Which? challenges dietary supplements claims around reducing dementia risk
June 20 2016
Consumers’ association Which? has challenged dietary supplement products which suggest they can help improve brain health. In particular, they have raised concerns that products are suggesting they can help reduce the risk of dementia.
The Which? panel of experts including a dietitian, a GP and a professor of public health medicines, have looked at a number of services and products. They concluded that “there is no robust evidence that the vitamins, plant extracts and other ‘functional’ ingredients commonly used in these supplements can reduce the risk of dementia.”
Which? has reported one product’s claims to the Advertising Standards Authority, and has said the panel was also sceptical of online and in person tests and investigations that try to spot mild cognitive impairment. It says people using these may have to pay more than £1,000.
Its review of products of products to avoid highlights four supplements and one app, saying the experts “do not believe the science doesn’t stack up.” Ingredients attributed to any brain function improvement but challenged by the panel included omega-3 fatty acids such as docosahexaenoic acid (DHA) at higher concentrations, Ginkgo biloba, B vitamins, and N-acetylcysteine.
“It’s unacceptable that some companies are preying on people’s fears, making claims they simply can’t back up,” said Which? Director of Policy and Campaigns Alex Neill. “For people worried about dementia our advice is you don’t need to spend time and money on expensive supplements or products, like online tests or apps.
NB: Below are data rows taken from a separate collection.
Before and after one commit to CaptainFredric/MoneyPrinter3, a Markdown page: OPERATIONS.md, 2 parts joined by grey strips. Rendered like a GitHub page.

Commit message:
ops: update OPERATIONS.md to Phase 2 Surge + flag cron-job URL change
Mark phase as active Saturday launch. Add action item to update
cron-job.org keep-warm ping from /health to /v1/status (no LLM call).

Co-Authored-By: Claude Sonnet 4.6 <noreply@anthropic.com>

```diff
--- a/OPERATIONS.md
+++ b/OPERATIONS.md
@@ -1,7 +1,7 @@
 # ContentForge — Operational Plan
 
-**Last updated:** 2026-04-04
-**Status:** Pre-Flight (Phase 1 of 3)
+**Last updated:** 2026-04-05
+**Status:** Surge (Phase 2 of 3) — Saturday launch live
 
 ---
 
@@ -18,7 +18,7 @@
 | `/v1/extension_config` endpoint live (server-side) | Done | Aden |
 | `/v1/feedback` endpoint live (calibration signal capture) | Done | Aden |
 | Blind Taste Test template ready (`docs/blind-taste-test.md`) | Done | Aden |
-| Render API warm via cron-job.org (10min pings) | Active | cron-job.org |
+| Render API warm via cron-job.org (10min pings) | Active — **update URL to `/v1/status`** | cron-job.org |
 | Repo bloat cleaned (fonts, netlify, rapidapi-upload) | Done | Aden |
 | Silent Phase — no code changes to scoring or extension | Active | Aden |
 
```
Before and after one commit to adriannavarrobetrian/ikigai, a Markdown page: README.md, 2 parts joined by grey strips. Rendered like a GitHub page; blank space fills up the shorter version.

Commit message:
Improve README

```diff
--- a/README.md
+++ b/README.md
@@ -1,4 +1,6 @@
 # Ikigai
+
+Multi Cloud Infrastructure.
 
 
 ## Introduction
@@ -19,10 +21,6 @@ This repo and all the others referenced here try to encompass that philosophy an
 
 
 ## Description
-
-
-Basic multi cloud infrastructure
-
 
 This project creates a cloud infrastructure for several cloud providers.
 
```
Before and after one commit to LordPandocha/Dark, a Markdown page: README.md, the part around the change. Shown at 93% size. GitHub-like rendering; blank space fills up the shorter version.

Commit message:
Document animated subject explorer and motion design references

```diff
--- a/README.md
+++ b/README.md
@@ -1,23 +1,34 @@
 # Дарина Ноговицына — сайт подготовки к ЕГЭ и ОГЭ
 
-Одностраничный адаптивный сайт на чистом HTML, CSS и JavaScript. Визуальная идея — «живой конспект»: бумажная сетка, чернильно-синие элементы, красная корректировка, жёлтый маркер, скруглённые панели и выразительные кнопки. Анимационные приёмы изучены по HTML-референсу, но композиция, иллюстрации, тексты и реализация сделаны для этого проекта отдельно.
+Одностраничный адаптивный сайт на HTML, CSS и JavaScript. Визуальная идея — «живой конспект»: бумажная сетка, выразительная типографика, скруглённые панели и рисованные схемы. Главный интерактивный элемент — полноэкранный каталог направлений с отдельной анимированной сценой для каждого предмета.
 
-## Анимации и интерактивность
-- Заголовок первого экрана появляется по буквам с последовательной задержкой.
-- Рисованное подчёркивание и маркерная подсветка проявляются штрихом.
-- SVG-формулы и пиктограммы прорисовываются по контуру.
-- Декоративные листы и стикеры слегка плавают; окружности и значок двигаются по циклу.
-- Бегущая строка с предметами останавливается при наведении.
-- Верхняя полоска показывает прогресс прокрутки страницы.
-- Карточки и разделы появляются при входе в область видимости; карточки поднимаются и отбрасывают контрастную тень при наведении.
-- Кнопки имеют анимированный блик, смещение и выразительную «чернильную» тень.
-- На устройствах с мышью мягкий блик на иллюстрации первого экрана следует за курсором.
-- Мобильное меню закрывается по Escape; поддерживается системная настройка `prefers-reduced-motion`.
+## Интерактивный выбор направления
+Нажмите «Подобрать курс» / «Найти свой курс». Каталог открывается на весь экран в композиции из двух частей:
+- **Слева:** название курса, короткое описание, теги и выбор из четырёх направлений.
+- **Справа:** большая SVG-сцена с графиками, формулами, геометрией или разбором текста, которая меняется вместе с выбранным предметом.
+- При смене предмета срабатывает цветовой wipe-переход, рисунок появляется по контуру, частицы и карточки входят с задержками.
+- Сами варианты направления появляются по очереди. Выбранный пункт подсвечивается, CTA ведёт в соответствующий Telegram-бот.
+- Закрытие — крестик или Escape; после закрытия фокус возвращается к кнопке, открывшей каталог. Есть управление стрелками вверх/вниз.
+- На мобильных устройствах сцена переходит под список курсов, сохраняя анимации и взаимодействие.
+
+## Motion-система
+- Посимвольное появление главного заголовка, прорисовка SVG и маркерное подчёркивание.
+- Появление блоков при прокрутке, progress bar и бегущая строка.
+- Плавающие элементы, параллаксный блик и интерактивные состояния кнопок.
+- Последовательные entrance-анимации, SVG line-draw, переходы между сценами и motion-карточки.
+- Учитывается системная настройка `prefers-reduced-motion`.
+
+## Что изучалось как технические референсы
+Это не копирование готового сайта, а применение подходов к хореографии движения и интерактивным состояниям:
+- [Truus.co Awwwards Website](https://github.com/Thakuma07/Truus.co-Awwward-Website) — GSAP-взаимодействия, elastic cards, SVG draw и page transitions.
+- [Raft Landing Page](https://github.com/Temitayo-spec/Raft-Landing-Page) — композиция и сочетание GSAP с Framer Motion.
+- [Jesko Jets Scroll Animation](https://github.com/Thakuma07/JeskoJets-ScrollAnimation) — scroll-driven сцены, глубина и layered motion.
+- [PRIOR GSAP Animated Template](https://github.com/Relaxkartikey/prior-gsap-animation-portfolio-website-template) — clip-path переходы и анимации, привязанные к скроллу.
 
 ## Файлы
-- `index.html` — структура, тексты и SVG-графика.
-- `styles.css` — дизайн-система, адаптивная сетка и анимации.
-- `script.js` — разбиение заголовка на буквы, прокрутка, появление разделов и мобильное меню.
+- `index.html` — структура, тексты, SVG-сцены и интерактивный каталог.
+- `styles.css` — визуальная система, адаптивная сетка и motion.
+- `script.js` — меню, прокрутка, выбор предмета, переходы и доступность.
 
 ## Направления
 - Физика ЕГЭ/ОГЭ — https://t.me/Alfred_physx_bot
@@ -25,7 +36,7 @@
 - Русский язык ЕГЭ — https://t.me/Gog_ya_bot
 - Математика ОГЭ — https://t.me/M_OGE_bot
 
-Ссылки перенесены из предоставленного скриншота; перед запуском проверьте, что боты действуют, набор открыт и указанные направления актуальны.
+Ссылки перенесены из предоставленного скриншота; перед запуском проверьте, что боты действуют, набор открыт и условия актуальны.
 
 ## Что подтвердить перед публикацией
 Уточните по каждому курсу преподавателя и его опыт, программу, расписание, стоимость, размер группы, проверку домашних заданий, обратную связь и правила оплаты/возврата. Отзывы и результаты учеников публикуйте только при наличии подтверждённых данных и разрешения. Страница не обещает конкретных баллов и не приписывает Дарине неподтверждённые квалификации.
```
There are many alternative sources of free, independent information and advice that can help you to understand your options and next steps.”